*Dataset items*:
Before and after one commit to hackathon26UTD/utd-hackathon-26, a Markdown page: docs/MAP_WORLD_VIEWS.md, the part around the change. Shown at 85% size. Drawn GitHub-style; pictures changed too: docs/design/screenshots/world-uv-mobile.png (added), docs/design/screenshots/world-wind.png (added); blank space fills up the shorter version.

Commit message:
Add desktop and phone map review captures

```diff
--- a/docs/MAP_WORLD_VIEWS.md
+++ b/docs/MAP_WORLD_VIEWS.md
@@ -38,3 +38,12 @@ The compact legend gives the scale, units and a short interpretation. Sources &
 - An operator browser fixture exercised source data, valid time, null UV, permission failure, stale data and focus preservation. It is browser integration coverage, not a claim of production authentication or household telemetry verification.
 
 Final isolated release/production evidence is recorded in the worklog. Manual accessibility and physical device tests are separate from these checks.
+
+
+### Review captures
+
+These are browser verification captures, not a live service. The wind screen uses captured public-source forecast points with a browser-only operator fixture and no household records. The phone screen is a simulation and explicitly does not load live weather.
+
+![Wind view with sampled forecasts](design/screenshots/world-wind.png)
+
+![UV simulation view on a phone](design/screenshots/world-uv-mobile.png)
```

==

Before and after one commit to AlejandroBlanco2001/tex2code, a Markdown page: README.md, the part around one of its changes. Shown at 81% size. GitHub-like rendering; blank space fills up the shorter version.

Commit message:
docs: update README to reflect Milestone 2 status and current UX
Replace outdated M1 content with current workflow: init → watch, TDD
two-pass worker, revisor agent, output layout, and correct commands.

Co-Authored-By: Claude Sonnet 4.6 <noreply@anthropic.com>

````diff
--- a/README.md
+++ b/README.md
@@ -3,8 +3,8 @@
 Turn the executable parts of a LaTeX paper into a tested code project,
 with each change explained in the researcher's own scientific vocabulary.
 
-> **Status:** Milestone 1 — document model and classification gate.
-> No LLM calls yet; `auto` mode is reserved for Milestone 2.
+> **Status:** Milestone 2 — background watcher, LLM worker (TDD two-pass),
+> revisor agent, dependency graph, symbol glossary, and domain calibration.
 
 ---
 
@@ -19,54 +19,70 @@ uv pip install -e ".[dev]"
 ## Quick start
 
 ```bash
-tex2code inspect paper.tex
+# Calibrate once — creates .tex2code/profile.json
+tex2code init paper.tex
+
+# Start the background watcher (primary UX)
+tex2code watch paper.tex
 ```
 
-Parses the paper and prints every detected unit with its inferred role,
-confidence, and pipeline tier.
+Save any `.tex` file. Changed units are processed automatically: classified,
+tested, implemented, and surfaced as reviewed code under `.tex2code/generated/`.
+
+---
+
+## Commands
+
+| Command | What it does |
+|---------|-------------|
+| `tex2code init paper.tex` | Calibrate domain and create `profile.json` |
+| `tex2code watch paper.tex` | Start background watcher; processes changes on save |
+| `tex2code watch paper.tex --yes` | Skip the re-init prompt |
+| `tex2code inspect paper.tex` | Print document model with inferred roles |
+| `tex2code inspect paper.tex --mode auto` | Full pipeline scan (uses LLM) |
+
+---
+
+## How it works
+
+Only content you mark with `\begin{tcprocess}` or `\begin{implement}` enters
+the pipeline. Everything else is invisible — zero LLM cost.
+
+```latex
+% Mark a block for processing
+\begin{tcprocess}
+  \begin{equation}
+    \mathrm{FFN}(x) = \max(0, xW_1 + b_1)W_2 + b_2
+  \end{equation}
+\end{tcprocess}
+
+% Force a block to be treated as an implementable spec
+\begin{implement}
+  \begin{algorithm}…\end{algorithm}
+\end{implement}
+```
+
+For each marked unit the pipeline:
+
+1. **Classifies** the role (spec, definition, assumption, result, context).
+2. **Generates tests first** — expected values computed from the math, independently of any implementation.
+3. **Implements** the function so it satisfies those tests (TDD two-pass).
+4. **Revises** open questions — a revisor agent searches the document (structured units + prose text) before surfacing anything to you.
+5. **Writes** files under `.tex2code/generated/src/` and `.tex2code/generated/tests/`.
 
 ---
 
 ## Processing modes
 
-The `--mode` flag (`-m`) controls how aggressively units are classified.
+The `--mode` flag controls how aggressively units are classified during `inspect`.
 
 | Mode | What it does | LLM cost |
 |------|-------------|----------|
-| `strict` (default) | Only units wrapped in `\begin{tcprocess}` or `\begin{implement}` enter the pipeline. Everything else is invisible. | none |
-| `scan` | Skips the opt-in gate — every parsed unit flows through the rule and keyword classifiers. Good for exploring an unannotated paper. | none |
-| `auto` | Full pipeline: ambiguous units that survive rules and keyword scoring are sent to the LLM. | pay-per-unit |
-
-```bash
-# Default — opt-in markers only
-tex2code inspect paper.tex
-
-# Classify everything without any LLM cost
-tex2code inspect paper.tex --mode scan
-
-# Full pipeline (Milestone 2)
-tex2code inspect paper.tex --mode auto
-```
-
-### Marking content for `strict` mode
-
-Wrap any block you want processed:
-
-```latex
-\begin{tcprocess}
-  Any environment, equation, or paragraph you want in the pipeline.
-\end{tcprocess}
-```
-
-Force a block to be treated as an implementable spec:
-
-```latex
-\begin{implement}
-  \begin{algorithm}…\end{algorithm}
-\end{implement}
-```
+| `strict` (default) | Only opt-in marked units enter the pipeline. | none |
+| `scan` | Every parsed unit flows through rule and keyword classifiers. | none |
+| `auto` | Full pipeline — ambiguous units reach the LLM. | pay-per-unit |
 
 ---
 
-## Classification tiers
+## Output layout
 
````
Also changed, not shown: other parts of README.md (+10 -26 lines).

*WHAT IS REQUIRED*:
From the data above, copy each line where the string "Full" appears.

*TASK ANSWER*:
+| `tex2code inspect paper.tex --mode auto` | Full pipeline scan (uses LLM) |
-| `auto` | Full pipeline: ambiguous units that survive rules and keyword scoring are sent to the LLM. | pay-per-unit |
-# Full pipeline (Milestone 2)
+| `auto` | Full pipeline — ambiguous units reach the LLM. | pay-per-unit |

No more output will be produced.